Response to increases in cigarette prices by race/ethnicity, income, and age groups--United States, 1976-1993

MMWR Morb Mortal Wkly Rep. 1998 Jul 31;47(29):605-9.

Abstract

Tobacco use, particularly cigarette smoking, remains the leading cause of preventable illness and death in the United States. Studies have shown that increases in the price of cigarettes will decrease the prevalence of smoking and the number of cigarettes smoked both by youth and adults. However, the potential impact of price increases on minority and lower-income populations is an important consideration.
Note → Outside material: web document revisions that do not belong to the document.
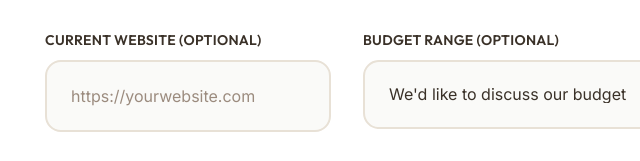
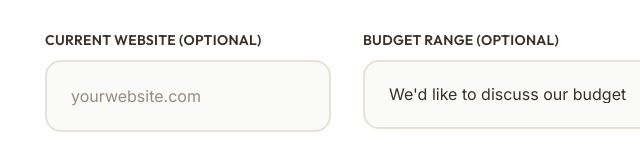
Before and after one commit to Ohlluu/Ohlluu, a website: page index.html in a window 1280 px wide. Shown: the part 9469-9630 px from the top of the page, 640-1280 px from the left. Drawn offline with Linux system fonts and the light colour scheme; animation ran at ten frames a second.

Commit message:
Accept website addresses without a URL scheme in contact form

```diff
--- a/index.html
+++ b/index.html
@@ -875,7 +875,7 @@
                         <div class="form-row">
                             <div class="form-group">
                                 <label for="website" class="form-label">Current Website (Optional)</label>
-                                <input type="url" id="website" name="website" class="form-input" maxlength="500" placeholder="https://yourwebsite.com">
+                                <input type="text" inputmode="url" autocomplete="url" id="website" name="website" class="form-input" maxlength="500" placeholder="yourwebsite.com">
                             </div>
                             <div class="form-group">
                                 <label for="budget" class="form-label">Budget Range (Optional)</label>
```
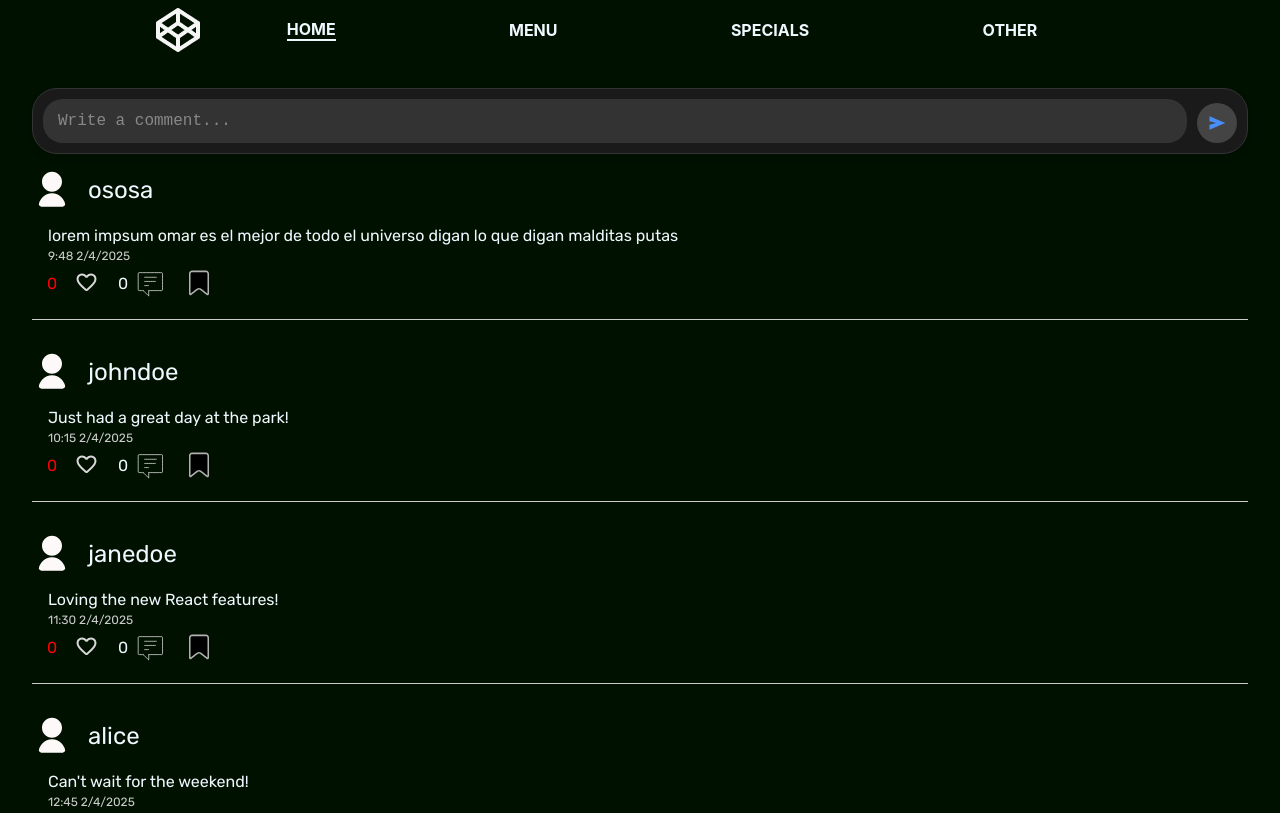
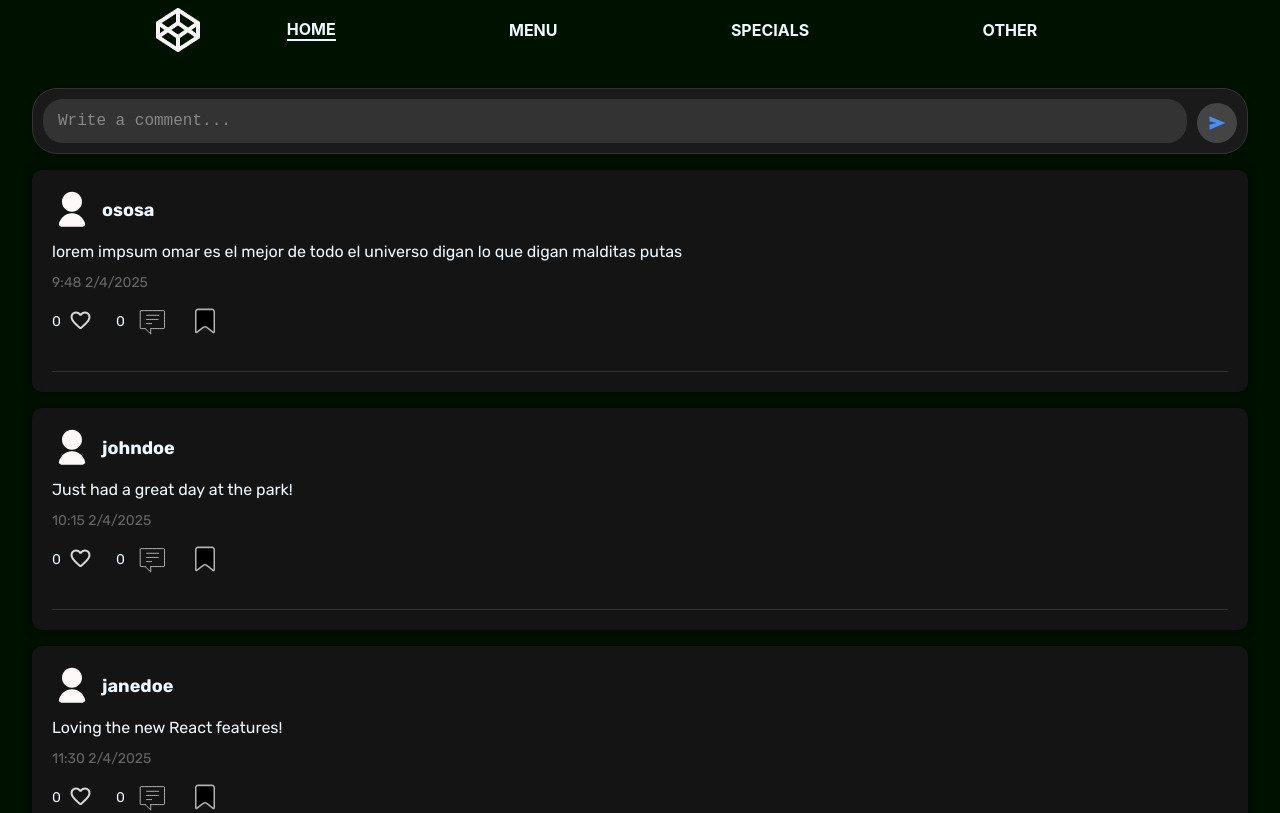
Before and after one commit to SirZosa/Social-app, a React (Vite) app: page / in a window 1280 px wide. Shown: the top 813 px of the page. Built offline with nearby package versions, Linux system fonts and the light colour scheme.

Commit message:
Enhance post component styling with improved layout and color scheme

```diff
--- a/src/components/post/post.css
+++ b/src/components/post/post.css
@@ -1,61 +1,65 @@
-.post{
+.post {
     display: flex;
     flex-direction: column;
+    padding: 20px;
+    background-color: #141414;
+    border-radius: 10px;
+    box-shadow: 0px 0px 10px rgba(0, 0, 0, 0.5);
   }
 
-.post-header{
+  .post-header {
     display: flex;
-    gap: 1rem;
-    margin-bottom: 1rem;
     align-items: center;
+    margin-bottom: 10px;
   }
 
-.post-header img{
+  .post-header img {
     width: 40px;
     height: 40px;
     border-radius: 50%;
+    margin-right: 10px;
   }
 
-.post-header span{
-    font-size: 1.5rem;
+  .post-header span {
+    font-size: 18px;
+    color: aliceblue;
+    font-weight: bold;
   }
 
-.post-content{
-    margin-left: 1rem;
+  .post-content {
+    font-size: 16px;
+    color: aliceblue;
+    margin-bottom: 10px;
+    line-height: 1.5rem;
   }
 
-.date{
-    margin-top: 0.25rem;
-    margin-left: 1rem;
-    font-size: 0.75rem;
-    color: #ccc;
+  .date {
+    font-size: 14px;
+    color: #666;
+    margin-bottom: 10px;
   }
 
-.icons{
+  .icons {
     display: flex;
     align-items: center;
+    margin-bottom: 10px;
   }
 
-.likes, .comments{
+  .likes, .comments {
     display: flex;
     align-items: center;
-    margin-right: 1rem;
+    margin-right: 20px;
   }
 
-.num-of-likes{
-    color: red;width: 40px;
-    text-align: center;
+  .num-of-likes, .num-of-comments {
+    font-size: 14px;
+    color: aliceblue;
+    margin-right: 5px;
   }
 
-.num-of-comments{
-    color: aliceblue;
-
-    text-align: center;
-}
-
-.line{
+  .line {
     width: 100%;
     height: 1px;
-    background-color: #ccc;
-    margin: 1rem 0;
+    background-color: #333;
+    margin-top: 20px;
   }
```
Lines whose indentation alone changed are shown as unchanged.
This report summarizes the analysis of data for 14 years from the National Health Interview Survey (NHIS), which indicates that lower-income, minority, and younger populations would be more likely to reduce or quit smoking in response to a price increase in cigarettes.

MeSH terms

  • Adult
  • Age Factors
  • Commerce / economics
  • Commerce / statistics & numerical data*
  • Ethnic Groups
  • Humans
  • Middle Aged
  • Regression Analysis
  • Smoking / epidemiology*
  • Socioeconomic Factors
  • Tobacco Industry / economics*
  • United States / epidemiology